First things first: Inbox Zero. Inbox Zero was a concept made popular by Merlin Mann, it's probably the first thing he was widely known for. In a nutshell, process what's in your inbox, and decision everything. Delete, Do, or Archive. Those are your options. You can, especially if you're a person who has thousands of untouched emails, move everything into a 'No Man's Land' folder for processing later, but really you're just putting a band aid on a gushing wound. The point is to clear it, not move it around. If you think it's just too big, you can always pull the 'email bankruptcy' card: that's just deleting everything back to zero and starting from there, but I would advise you to send out an email to everyone on your contact list advising everyone you're doing that. If someone sent something really important to you, they may need to resend it.
From that point forward, it's simple. Block out a time once or twice a day, and process your inbox. Decision everything. Archive, Do, or Delete. DO NOT sit there and keep your box open all day long an do it as they come in. That's how you lose attention to other things you're doing real quick. Im not a believer in multitasking, and frankly, if you want to get anything done well, you shouldn't be either.
Now, let's head over to what I like to call the drawer of regret.
AL: Where you stored all the nude pictures?
Well...NO. It's the black hole that you shove any piece of paper you can't classify into a file with no actual reason. Here's the really simple rule. With the exception of taxes, if it's over a year old and you haven't touched it, recycle it. Taxes you should keep for 7 years. Other documents you should keep are related to credit or identity. But you really dont need that menu from a restaurant you went to in 1998 and never went back to. Get RID of it.

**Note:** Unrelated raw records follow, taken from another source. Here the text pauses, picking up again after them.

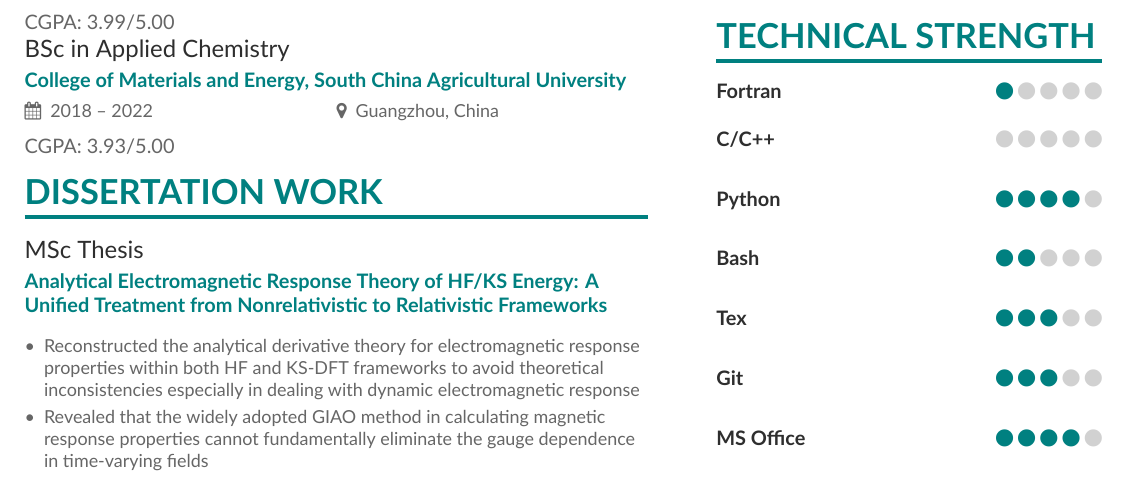
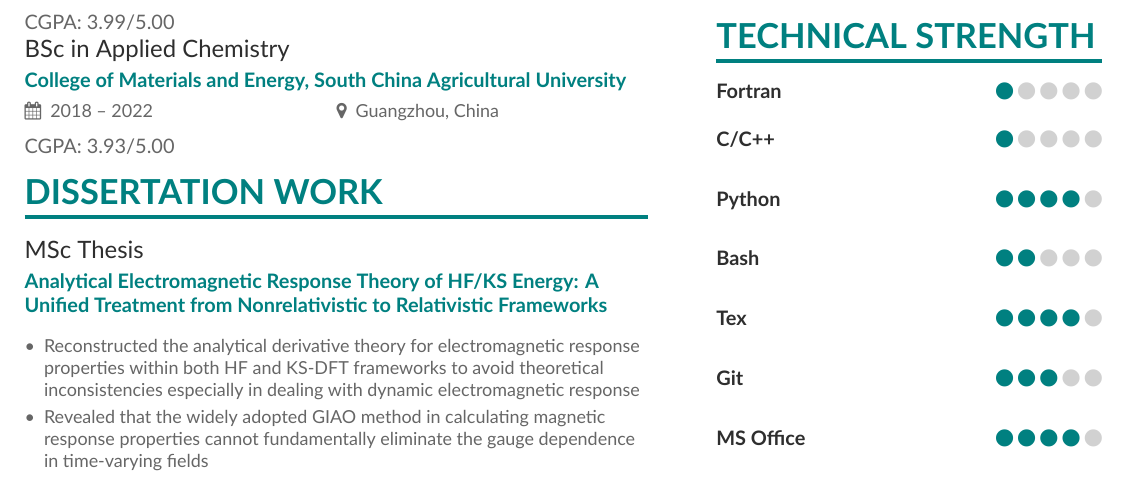
Before and after one commit to Shunsum/CV, a LaTeX CV (main.tex, which reads page1sidebar.tex): part of the page, cut so that both start at the same text. Compiled offline with XeLaTeX.

Commit message:
updated my CV

```diff
--- a/page1sidebar.tex
+++ b/page1sidebar.tex
@@ -7,13 +7,13 @@
 \cvsection{Technical Strength}
 \cvskill{Fortran}{1}
 \divider
-\cvskill{C/C++}{0}
+\cvskill{C/C++}{1}
 \divider
 \cvskill{Python}{4}
 \divider
 \cvskill{Bash}{2}
 \divider
-\cvskill{Tex}{3}
+\cvskill{Tex}{4}
 \divider
 \cvskill{Git}{3}
 \divider
```
Also changed, not shown: main.pdf.
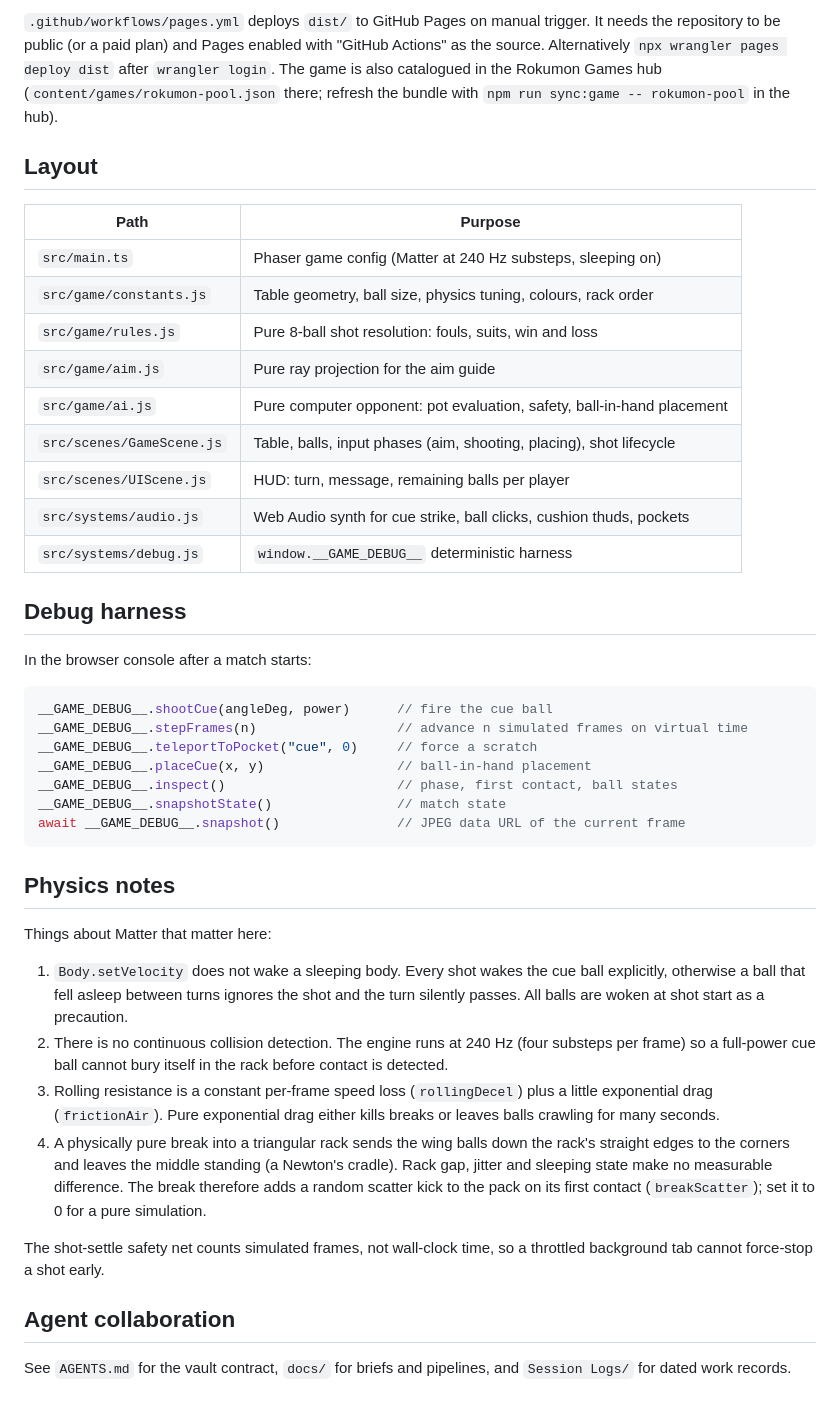
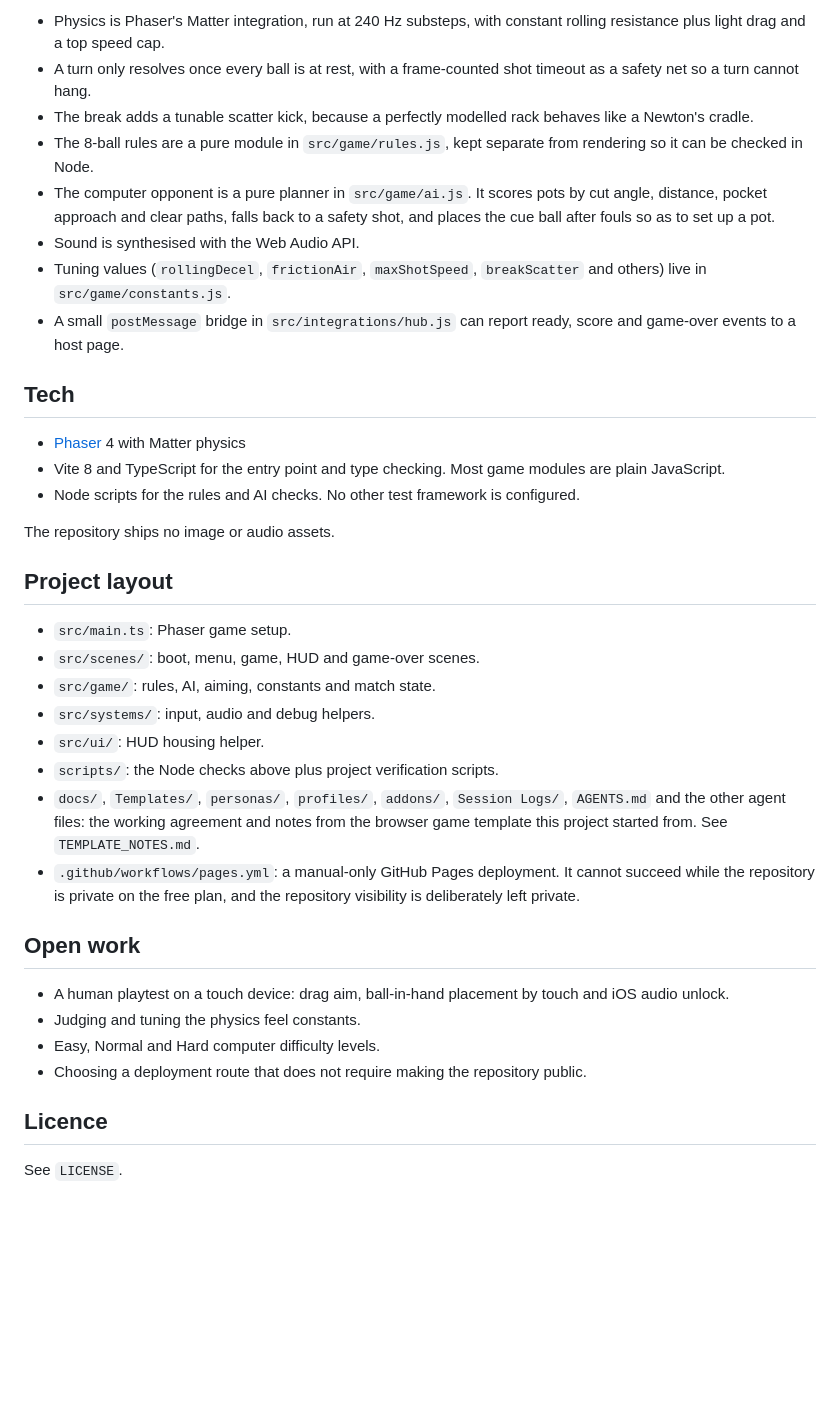
Before and after one commit to SarutobiSasuke8/rokumon-pool, a Markdown page: README.md, the part around one of its changes. Drawn GitHub-style; blank space fills up the shorter version.

Commit message:
docs: replace template README with a game README (#3)
Co-authored-by: Claude Sonnet 5.5 <noreply@anthropic.com>

````diff
--- a/README.md
+++ b/README.md
@@ -36,45 +57,39 @@ node scripts/test-ai.mjs
 
-`.github/workflows/pages.yml` deploys `dist/` to GitHub Pages on manual trigger. It needs the repository to be public (or a paid plan) and Pages enabled with "GitHub Actions" as the source. Alternatively `npx wrangler pages deploy dist` after `wrangler login`. The game is also catalogued in the Rokumon Games hub (`content/games/rokumon-pool.json` there; refresh the bundle with `npm run sync:game -- rokumon-pool` in the hub).
+- Physics is Phaser's Matter integration, run at 240 Hz substeps, with constant rolling resistance plus light drag and a top speed cap.
+- A turn only resolves once every ball is at rest, with a frame-counted shot timeout as a safety net so a turn cannot hang.
+- The break adds a tunable scatter kick, because a perfectly modelled rack behaves like a Newton's cradle.
+- The 8-ball rules are a pure module in `src/game/rules.js`, kept separate from rendering so it can be checked in Node.
+- The computer opponent is a pure planner in `src/game/ai.js`. It scores pots by cut angle, distance, pocket approach and clear paths, falls back to a safety shot, and places the cue ball after fouls so as to set up a pot.
+- Sound is synthesised with the Web Audio API.
+- Tuning values (`rollingDecel`, `frictionAir`, `maxShotSpeed`, `breakScatter` and others) live in `src/game/constants.js`.
+- A small `postMessage` bridge in `src/integrations/hub.js` can report ready, score and game-over events to a host page.
 
-## Layout
+## Tech
 
-| Path | Purpose |
-|---|---|
-| `src/main.ts` | Phaser game config (Matter at 240 Hz substeps, sleeping on) |
-| `src/game/constants.js` | Table geometry, ball size, physics tuning, colours, rack order |
-| `src/game/rules.js` | Pure 8-ball shot resolution: fouls, suits, win and loss |
-| `src/game/aim.js` | Pure ray projection for the aim guide |
-| `src/game/ai.js` | Pure computer opponent: pot evaluation, safety, ball-in-hand placement |
-| `src/scenes/GameScene.js` | Table, balls, input phases (aim, shooting, placing), shot lifecycle |
-| `src/scenes/UIScene.js` | HUD: turn, message, remaining balls per player |
-| `src/systems/audio.js` | Web Audio synth for cue strike, ball clicks, cushion thuds, pockets |
-| `src/systems/debug.js` | `window.__GAME_DEBUG__` deterministic harness |
+- [Phaser](https://phaser.io/) 4 with Matter physics
+- Vite 8 and TypeScript for the entry point and type checking. Most game modules are plain JavaScript.
+- Node scripts for the rules and AI checks. No other test framework is configured.
 
-## Debug harness
+The repository ships no image or audio assets.
 
-In the browser console after a match starts:
+## Project layout
 
-```js
-__GAME_DEBUG__.shootCue(angleDeg, power)      // fire the cue ball
-__GAME_DEBUG__.stepFrames(n)                  // advance n simulated frames on virtual time
-__GAME_DEBUG__.teleportToPocket("cue", 0)     // force a scratch
-__GAME_DEBUG__.placeCue(x, y)                 // ball-in-hand placement
-__GAME_DEBUG__.inspect()                      // phase, first contact, ball states
-__GAME_DEBUG__.snapshotState()                // match state
-await __GAME_DEBUG__.snapshot()               // JPEG data URL of the current frame
-```
+- `src/main.ts`: Phaser game setup.
+- `src/scenes/`: boot, menu, game, HUD and game-over scenes.
+- `src/game/`: rules, AI, aiming, constants and match state.
+- `src/systems/`: input, audio and debug helpers.
+- `src/ui/`: HUD housing helper.
+- `scripts/`: the Node checks above plus project verification scripts.
+- `docs/`, `Templates/`, `personas/`, `profiles/`, `addons/`, `Session Logs/`, `AGENTS.md` and the other agent files: the working agreement and notes from the browser game template this project started from. See `TEMPLATE_NOTES.md`.
+- `.github/workflows/pages.yml`: a manual-only GitHub Pages deployment. It cannot succeed while the repository is private on the free plan, and the repository visibility is deliberately left private.
 
-## Physics notes
+## Open work
 
-Things about Matter that matter here:
+- A human playtest on a touch device: drag aim, ball-in-hand placement by touch and iOS audio unlock.
+- Judging and tuning the physics feel constants.
+- Easy, Normal and Hard computer difficulty levels.
+- Choosing a deployment route that does not require making the repository public.
 
-1. `Body.setVelocity` does not wake a sleeping body. Every shot wakes the cue ball explicitly, otherwise a ball that fell asleep between turns ignores the shot and the turn silently passes. All balls are woken at shot start as a precaution.
-2. There is no continuous collision detection. The engine runs at 240 Hz (four substeps per frame) so a full-power cue ball cannot bury itself in the rack before contact is detected.
-3. Rolling resistance is a constant per-frame speed loss (`rollingDecel`) plus a little exponential drag (`frictionAir`). Pure exponential drag either kills breaks or leaves balls crawling for many seconds.
-4. A physically pure break into a triangular rack sends the wing balls down the rack's straight edges to the corners and leaves the middle standing (a Newton's cradle). Rack gap, jitter and sleeping state make no measurable difference. The break therefore adds a random scatter kick to the pack on its first contact (`breakScatter`); set it to 0 for a pure simulation.
+## Licence
 
-The shot-settle safety net counts simulated frames, not wall-clock time, so a throttled background tab cannot force-stop a shot early.
-
-## Agent collaboration
-
-See `AGENTS.md` for the vault contract, `docs/` for briefs and pipelines, and `Session Logs/` for dated work records.
+See `LICENSE`.
````
Also changed, not shown: other parts of README.md (+41 -20 lines).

The thing I think you should really consider is getting with a filing system that is where you are. I'm setting up Evernote to track all of this, and I'm using this post by Michael Hyatt to guide my setup. Also, linked in that post is a very detailed book called Evernote Essentials (at time of writing, 12.99, which was half off for a limited time) which goes into a LOT of detail. Get yourself a scanner or an all in one printer with scanning capability. Scan everything that comes to your inbox, store it in Evernote and tag it appropriately. Put a recycle bin nearby, and dont let the crap get anywhere near your inbox. Be ruthless with this. One less sheet left, one less shit given.
There's one other box you should process. Your social media Inbox. Weed it out. Again, be ruthless. Cut the pages you liked years ago but havent heard from since. Look at the folks in your feed that give you nothing but grief. Just leave them behind. You dont have to make a production about it, just do it. Do the same for Twitter.
Speaking of Twitter, start making lists of people on Twitter. In fact, I'd make one called "The crap Im actually reading", and just read that one. Make lists for your other interests, and once or twice a week, make sure you update those lists with your new followers.
And that's a really high level version of how to careen your ship, kids. Put it in your calendar every three months, and spend a weekend getting it back in shape.
No voicemail feedback this week, but I do want to share with you some feedback I received on a personal level. I don't think she'll mind.
Meri is a dear friend I met a little over a year ago, she has been on a previous incarnation of the poddlement here, and she's a co-host on the insanely funny Mouthy Broadcast. She's also to blame for the serious karaoke bug I've been afflicted with. She and her partner Stephen are just great people to hang out with.
Meri went out of her way to tell me that these past few shows have been awesome, and that she finds it inspiring. What I don't think gets fully fleshed out in this is that I'm simply giving back the positivity that people like Meri have been so generous with. All of you have inspired me to do this, and I want to share this with everyone, so we can all do and be better. For someone you like and respect to validate what you're doing is one of the nicest things that can ever happen to you, and I'm very grateful.